WASHINGTON ( – Violent crimes rose for the second year in a row in the United States in 2006, according to a report released June 4 by the Federal Bureau of Investigations (FBI).

The FBI’s Uniform Crime Report showed an increase of about 1.3 percent in homicides, robberies and other serious offenses, which follows an increase of 2.3 percent in 2005 in this country, which is already the most violent in the industrialized world.


The statistics indicate the first measurable increase in violent crime in 15 years, but they come as no surprise to some observers who keep watch on the criminal justice system. There has been far too much attention paid to “law and order,” and not enough attention to “justice for all,” according to Barbara Arnwine, Executive Director of the Lawyers Committee for Civil Rights, based in Washington, D.C.

“One of the problems is that with this whole ‘law and order’ mentality that has been so prevalent in our country, that it’s been sort of, ‘Get the criminals, arrest them,’ and there’s been much less focus on, ‘What are the issues that lead to this criminality? What are some of the creative steps that communities can take to become involved in preventing crime and in helping those who are at risk for crime?’” Ms. Arnwine told The Final Call.

“I think there’s just sort of a mentality that there is something that makes people criminals and that they are hopeless, and therefore the society shouldn’t expend money on preventative steps, and I think that’s a serious problem,” Ms. Arnwine continued.

Medium-sized cities were the most affected, according to the report. Law enforcement officials suggest that an increase in the juvenile population, growing numbers of released prison inmates and the rise of youth street organizations (“gangs”) in smaller locations, are responsible.

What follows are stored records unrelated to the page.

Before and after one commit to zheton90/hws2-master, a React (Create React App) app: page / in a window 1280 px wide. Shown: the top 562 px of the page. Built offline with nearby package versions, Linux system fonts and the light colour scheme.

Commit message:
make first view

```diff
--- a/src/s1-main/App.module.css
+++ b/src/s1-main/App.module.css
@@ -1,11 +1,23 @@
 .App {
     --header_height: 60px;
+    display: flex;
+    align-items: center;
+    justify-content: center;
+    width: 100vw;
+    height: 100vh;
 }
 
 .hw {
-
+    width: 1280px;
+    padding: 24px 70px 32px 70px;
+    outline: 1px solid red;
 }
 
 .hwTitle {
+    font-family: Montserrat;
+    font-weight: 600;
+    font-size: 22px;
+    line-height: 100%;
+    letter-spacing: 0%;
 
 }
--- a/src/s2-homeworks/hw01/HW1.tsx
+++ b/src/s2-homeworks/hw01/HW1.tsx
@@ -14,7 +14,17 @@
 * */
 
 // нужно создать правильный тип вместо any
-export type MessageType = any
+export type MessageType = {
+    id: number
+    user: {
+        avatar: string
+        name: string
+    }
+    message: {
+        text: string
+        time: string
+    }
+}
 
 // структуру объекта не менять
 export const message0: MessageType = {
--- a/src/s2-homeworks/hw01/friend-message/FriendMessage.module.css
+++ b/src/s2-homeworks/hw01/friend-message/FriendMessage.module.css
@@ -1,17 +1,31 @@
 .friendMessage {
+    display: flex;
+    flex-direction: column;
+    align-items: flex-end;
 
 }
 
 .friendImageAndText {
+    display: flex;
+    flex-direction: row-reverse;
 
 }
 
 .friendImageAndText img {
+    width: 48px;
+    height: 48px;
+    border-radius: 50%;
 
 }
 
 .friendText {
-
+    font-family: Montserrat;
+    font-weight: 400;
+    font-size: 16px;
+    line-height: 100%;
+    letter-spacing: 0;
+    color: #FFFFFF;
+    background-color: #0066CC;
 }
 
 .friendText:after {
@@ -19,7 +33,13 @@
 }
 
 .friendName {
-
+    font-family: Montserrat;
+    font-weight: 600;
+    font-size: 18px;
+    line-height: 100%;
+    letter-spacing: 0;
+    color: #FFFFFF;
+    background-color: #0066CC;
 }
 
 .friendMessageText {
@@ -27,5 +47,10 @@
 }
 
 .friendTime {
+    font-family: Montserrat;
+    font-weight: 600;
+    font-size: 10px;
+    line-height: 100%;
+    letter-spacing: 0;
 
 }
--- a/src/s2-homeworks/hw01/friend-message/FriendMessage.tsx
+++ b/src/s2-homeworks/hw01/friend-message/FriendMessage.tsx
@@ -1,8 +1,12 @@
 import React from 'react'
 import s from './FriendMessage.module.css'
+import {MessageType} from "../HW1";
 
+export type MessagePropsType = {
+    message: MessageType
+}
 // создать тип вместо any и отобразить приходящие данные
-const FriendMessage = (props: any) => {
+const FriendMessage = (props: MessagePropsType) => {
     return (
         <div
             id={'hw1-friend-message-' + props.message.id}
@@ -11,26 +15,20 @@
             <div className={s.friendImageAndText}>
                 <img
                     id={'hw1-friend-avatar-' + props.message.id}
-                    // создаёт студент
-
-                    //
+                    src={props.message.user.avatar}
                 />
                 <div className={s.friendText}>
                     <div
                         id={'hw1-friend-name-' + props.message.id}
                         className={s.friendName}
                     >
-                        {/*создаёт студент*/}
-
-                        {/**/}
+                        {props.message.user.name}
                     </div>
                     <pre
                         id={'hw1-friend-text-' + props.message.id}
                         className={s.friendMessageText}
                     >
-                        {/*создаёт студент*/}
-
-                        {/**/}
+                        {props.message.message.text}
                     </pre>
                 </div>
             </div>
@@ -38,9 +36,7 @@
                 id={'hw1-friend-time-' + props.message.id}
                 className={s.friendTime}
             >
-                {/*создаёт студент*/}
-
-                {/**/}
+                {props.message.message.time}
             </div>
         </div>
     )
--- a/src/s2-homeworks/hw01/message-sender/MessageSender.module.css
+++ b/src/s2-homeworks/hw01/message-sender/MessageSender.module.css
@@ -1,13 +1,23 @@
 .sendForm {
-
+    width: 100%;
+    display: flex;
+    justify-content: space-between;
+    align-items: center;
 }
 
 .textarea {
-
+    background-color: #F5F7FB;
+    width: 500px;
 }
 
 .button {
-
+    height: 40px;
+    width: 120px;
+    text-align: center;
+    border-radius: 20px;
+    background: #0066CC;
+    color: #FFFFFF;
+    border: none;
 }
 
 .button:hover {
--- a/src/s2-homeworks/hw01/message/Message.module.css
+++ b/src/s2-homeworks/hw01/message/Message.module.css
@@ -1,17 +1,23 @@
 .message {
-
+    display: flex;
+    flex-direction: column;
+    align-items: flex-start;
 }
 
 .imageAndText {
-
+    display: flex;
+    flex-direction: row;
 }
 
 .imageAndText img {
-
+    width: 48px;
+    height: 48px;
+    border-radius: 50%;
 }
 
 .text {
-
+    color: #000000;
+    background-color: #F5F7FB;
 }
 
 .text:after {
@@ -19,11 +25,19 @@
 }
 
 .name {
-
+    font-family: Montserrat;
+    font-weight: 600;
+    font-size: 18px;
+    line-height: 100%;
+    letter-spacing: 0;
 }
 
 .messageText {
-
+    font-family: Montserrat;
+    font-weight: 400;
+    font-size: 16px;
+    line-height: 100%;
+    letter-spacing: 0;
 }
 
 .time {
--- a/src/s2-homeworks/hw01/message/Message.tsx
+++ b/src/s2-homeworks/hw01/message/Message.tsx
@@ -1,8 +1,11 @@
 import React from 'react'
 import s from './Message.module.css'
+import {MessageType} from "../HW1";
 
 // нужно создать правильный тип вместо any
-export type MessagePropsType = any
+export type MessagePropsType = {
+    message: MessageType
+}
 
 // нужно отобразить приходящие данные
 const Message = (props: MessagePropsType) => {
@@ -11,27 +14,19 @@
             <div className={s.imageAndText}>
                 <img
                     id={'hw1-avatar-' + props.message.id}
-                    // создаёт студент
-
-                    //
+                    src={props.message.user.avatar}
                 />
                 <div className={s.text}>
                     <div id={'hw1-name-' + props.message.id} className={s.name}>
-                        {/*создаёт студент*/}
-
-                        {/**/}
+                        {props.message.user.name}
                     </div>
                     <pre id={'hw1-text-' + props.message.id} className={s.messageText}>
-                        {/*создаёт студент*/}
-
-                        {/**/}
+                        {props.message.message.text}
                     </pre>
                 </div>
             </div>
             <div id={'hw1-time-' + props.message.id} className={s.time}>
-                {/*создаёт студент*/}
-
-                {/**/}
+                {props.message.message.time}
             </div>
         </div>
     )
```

Ms. Arnwine does not agree. “Every time we fail to educate a child appropriately in our schools; every time we fail to make sure that someone is properly fed in our country, we are inviting long range problems. We see this rise in drop-out rates in our schools; it’s all leading to these problems. I also think a major part of this whole violent crime tally being up is a result of the hypocrisy that governmental entities bring to this issue,” she said.

Some observers say the crime increase has been spurred by reductions in funding from the federal government, including more than $2 billion in cuts in Justice Department law enforcement programs since the end of the Clinton administration. Police chiefs and mayors complain their budgets have been stretched thin by counter-terrorism demands in the aftermath of 9/11, and that funds President Bill Clinton budgeted for the hiring of 100,000 local police nationwide, were eliminated by President George W. Bush.

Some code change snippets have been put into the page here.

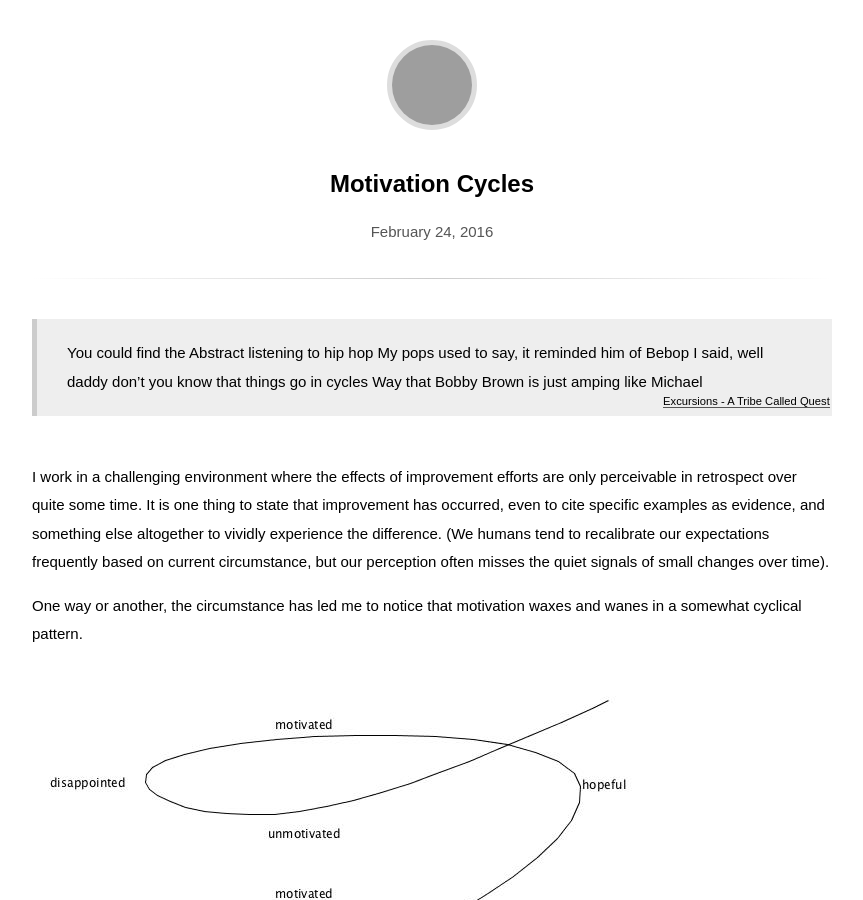
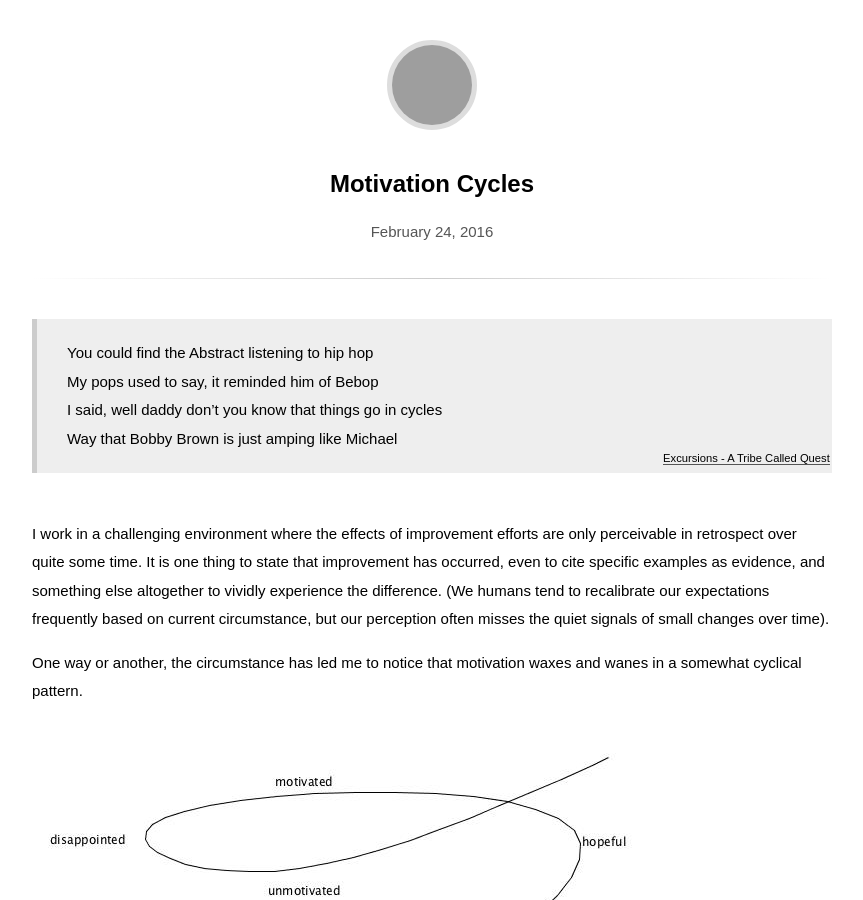
Before and after one commit to bemosior/bemosior.github.io, a Jekyll site: the page built from _posts/2016-02-24-motivation-cycles.md, in a window 1280 px wide and 900 px high. Shown: the whole window, without its empty margins (208-1071 px from the left). Built offline with Jekyll 4.4.1, drawn with Linux system fonts in a browser that asks for light colours; some web fonts are replaced; comment, search, counter and statistics services are not loaded; grey boxes are pictures that could not be loaded.

Commit message:
Trying out that apparently different line break interpretation.

```diff
--- a/_posts/2016-02-24-motivation-cycles.md
+++ b/_posts/2016-02-24-motivation-cycles.md
@@ -5,10 +5,10 @@ updated: 2016-06-26
 ---
 
 
->You could find the Abstract listening to hip hop
->My pops used to say, it reminded him of Bebop
->I said, well daddy don't you know that things go in cycles
->Way that Bobby Brown is just amping like Michael
+>You could find the Abstract listening to hip hop<br/>
+My pops used to say, it reminded him of Bebop<br/>
+I said, well daddy don't you know that things go in cycles<br/>
+Way that Bobby Brown is just amping like Michael
 
 <div class="citation"><a href="https://en.wikipedia.org/wiki/The_Low_End_Theory">Excursions - A Tribe Called Quest</a></div>
 
```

The number of violent offenses fell steadily and often dramatically from 1993 until 2003, when crime reports began to level off. The first significant increase came in 2005, driven by dramatic rises in homicides and robberies in many mid-size and large cities, from Cleveland to Houston to Phoenix, according to the FBI report. The Midwest was hit particularly hard, with a violent-crime increase twice as high as in the nation overall.

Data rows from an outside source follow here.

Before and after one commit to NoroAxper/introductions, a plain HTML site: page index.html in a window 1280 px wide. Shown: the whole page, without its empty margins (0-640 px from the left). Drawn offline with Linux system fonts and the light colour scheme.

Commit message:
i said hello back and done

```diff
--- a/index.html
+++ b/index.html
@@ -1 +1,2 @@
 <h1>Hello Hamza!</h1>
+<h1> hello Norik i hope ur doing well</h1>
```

“There certainly hasn’t been the proper funding,” said Ms. Arnwine, citing another report that police were less likely to shoot and kill members of racial minority groups, if their jurisdictions spend money training them. “It just shows that in general, there is this need for greater resources and for community policing,” she said.

Less financial support from the federal government is “a big part of the equation,” for smaller jurisdictions that do not have the resources of large cities, Gene Voegtlin, legislative counsel for the International Association of Chiefs of Police, said, according to a published report. “If you don’t devote resources to the problem, it’s going to come back,” Mr. Voegtlin said. “For the smaller to mid-size cities, one or two or five police officers can make a real difference.”

Another problem is the widespread availability of guns, according to Ms. Arnwine. “There is this sense that guns should be freely available to be purchased and used by whoever wants to use them, however they want to. This whole obsession with people’s right to bear and have arms, [but] on the other side, there’s the consequences of that. And I think the hypocrisy keeps hitting us in the head. The people say: ‘Guns don’t kill. People kill.’ But people kill because they have weapons to kill with,” she said.

“I think these are the contradictions in our society, and until we get a grip on all of this, we are going to continue to see a high violent crime rate, because compared to the rest of the world, the U.S. is out of control. We have the most violent society, when you consider a nation that is not at civil war with itself,” said Ms. Arnwine.

The FBI’s annual crime survey is based on reports from more than 17,000 police agencies across the country. A final report will be released later this year.